Each entry is to be given again precisely, and no picture may be carried over.

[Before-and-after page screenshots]
• • • • •

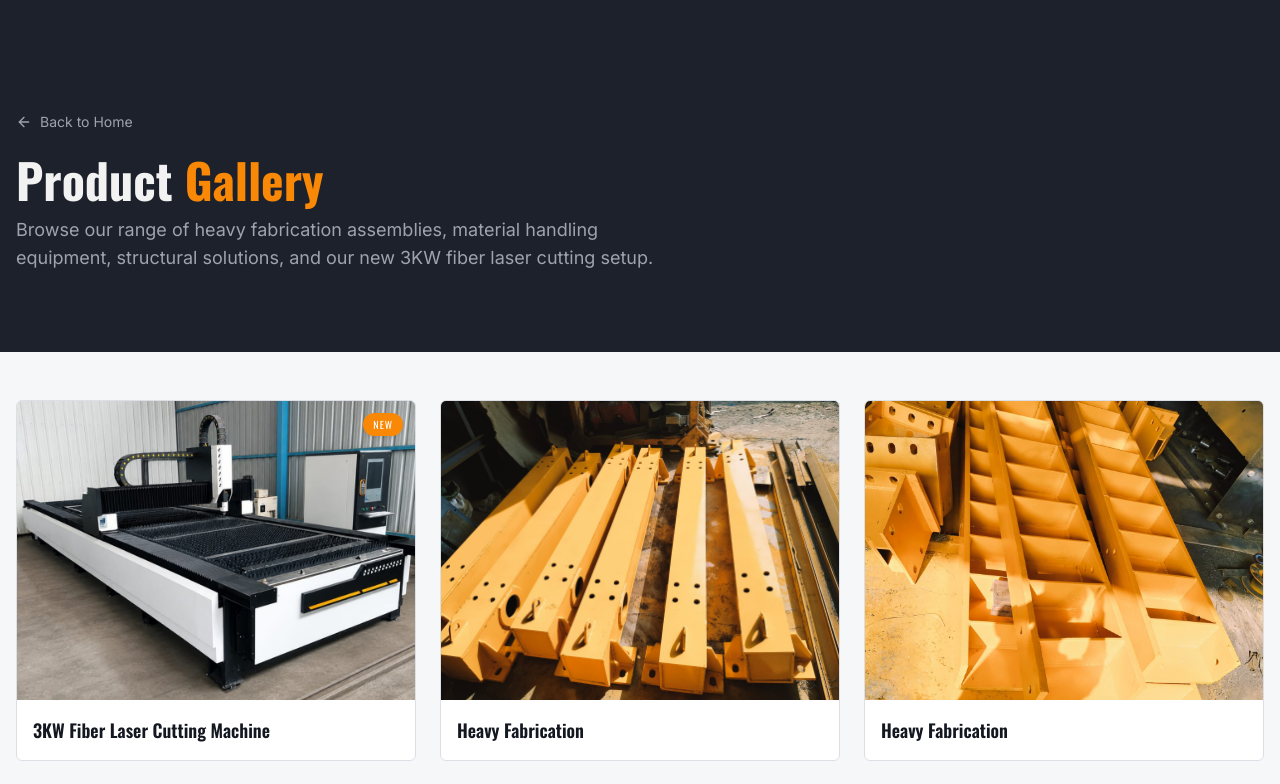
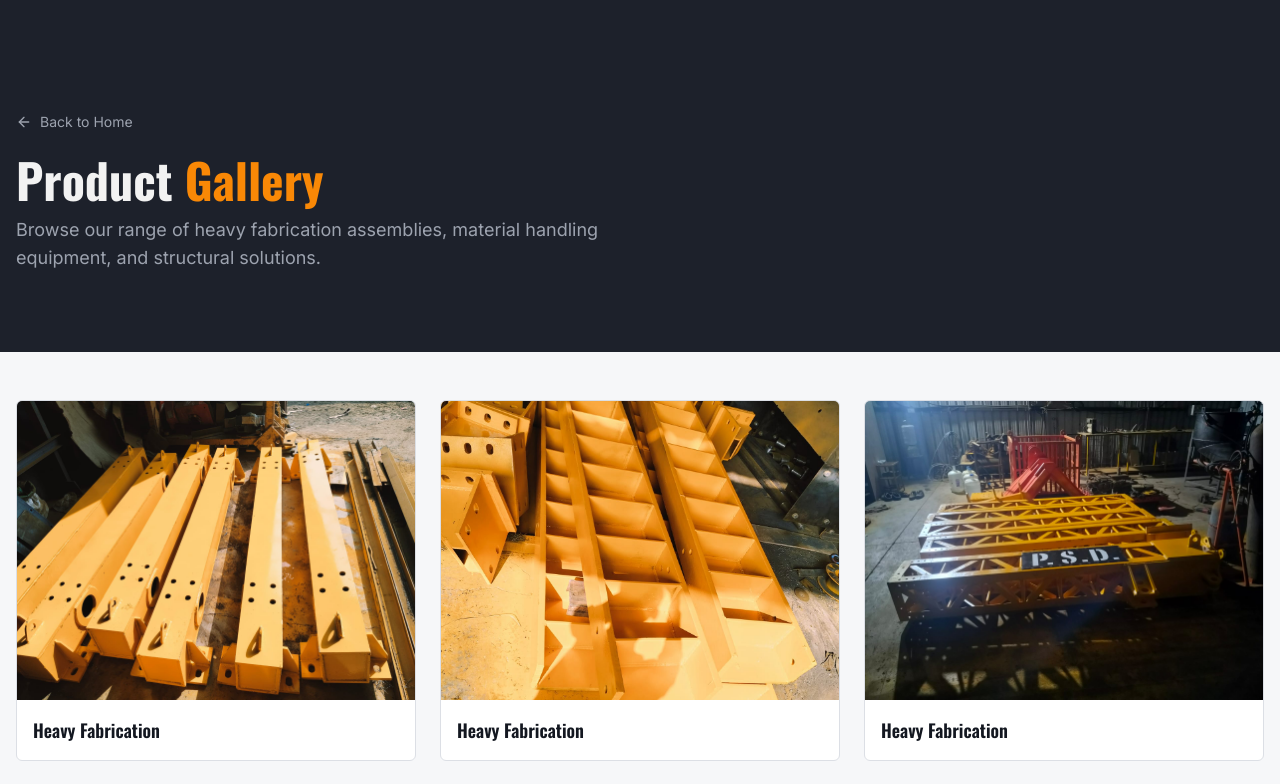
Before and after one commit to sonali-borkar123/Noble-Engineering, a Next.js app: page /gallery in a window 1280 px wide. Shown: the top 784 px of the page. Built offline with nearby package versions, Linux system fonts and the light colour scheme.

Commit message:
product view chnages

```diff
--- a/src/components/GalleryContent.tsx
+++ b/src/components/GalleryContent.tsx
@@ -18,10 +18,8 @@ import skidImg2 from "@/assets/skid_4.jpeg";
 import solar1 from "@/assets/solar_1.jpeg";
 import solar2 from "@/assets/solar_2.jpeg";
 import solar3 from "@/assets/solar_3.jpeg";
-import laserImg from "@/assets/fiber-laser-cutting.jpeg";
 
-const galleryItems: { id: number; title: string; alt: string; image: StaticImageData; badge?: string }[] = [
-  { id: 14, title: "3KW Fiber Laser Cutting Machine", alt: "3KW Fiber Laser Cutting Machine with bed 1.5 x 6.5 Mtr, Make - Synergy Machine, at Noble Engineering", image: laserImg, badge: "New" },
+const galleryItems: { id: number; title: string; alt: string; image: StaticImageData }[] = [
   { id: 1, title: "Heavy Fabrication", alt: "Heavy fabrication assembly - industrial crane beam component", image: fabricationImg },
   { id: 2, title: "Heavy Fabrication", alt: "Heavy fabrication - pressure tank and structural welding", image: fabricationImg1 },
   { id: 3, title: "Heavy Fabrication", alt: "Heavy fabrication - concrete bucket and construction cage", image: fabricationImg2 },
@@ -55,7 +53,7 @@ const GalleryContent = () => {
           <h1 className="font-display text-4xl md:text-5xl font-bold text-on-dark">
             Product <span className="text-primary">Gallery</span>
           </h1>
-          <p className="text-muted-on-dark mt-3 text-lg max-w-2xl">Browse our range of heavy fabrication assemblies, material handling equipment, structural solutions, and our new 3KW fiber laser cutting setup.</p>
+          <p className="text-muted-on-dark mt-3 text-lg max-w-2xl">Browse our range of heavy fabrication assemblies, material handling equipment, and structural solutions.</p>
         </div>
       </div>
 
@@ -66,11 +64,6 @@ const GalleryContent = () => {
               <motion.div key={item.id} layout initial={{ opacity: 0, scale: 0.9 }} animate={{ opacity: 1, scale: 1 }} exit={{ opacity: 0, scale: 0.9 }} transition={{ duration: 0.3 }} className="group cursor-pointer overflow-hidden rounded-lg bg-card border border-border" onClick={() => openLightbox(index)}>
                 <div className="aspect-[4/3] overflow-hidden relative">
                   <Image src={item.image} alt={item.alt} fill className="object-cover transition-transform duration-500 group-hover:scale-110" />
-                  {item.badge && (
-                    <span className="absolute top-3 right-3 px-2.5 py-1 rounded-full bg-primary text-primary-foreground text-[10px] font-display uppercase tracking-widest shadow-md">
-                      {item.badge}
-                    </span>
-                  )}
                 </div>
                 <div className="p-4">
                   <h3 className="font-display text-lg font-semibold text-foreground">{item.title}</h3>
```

• • • • •

Task response
Before and after one commit to sonali-borkar123/Noble-Engineering, a Next.js app: page /gallery in a window 1280 px wide. Shown: the top 784 px of the page. Built offline with nearby package versions, Linux system fonts and the light colour scheme.

Commit message:
product view chnages

```diff
--- a/src/components/GalleryContent.tsx
+++ b/src/components/GalleryContent.tsx
@@ -18,10 +18,8 @@ import skidImg2 from "@/assets/skid_4.jpeg";
 import solar1 from "@/assets/solar_1.jpeg";
 import solar2 from "@/assets/solar_2.jpeg";
 import solar3 from "@/assets/solar_3.jpeg";
-import laserImg from "@/assets/fiber-laser-cutting.jpeg";
 
-const galleryItems: { id: number; title: string; alt: string; image: StaticImageData; badge?: string }[] = [
-  { id: 14, title: "3KW Fiber Laser Cutting Machine", alt: "3KW Fiber Laser Cutting Machine with bed 1.5 x 6.5 Mtr, Make - Synergy Machine, at Noble Engineering", image: laserImg, badge: "New" },
+const galleryItems: { id: number; title: string; alt: string; image: StaticImageData }[] = [
   { id: 1, title: "Heavy Fabrication", alt: "Heavy fabrication assembly - industrial crane beam component", image: fabricationImg },
   { id: 2, title: "Heavy Fabrication", alt: "Heavy fabrication - pressure tank and structural welding", image: fabricationImg1 },
   { id: 3, title: "Heavy Fabrication", alt: "Heavy fabrication - concrete bucket and construction cage", image: fabricationImg2 },
@@ -55,7 +53,7 @@ const GalleryContent = () => {
           <h1 className="font-display text-4xl md:text-5xl font-bold text-on-dark">
             Product <span className="text-primary">Gallery</span>
           </h1>
-          <p className="text-muted-on-dark mt-3 text-lg max-w-2xl">Browse our range of heavy fabrication assemblies, material handling equipment, structural solutions, and our new 3KW fiber laser cutting setup.</p>
+          <p className="text-muted-on-dark mt-3 text-lg max-w-2xl">Browse our range of heavy fabrication assemblies, material handling equipment, and structural solutions.</p>
         </div>
       </div>
 
@@ -66,11 +64,6 @@ const GalleryContent = () => {
               <motion.div key={item.id} layout initial={{ opacity: 0, scale: 0.9 }} animate={{ opacity: 1, scale: 1 }} exit={{ opacity: 0, scale: 0.9 }} transition={{ duration: 0.3 }} className="group cursor-pointer overflow-hidden rounded-lg bg-card border border-border" onClick={() => openLightbox(index)}>
                 <div className="aspect-[4/3] overflow-hidden relative">
                   <Image src={item.image} alt={item.alt} fill className="object-cover transition-transform duration-500 group-hover:scale-110" />
-                  {item.badge && (
-                    <span className="absolute top-3 right-3 px-2.5 py-1 rounded-full bg-primary text-primary-foreground text-[10px] font-display uppercase tracking-widest shadow-md">
-                      {item.badge}
-                    </span>
-                  )}
                 </div>
                 <div className="p-4">
                   <h3 className="font-display text-lg font-semibold text-foreground">{item.title}</h3>
```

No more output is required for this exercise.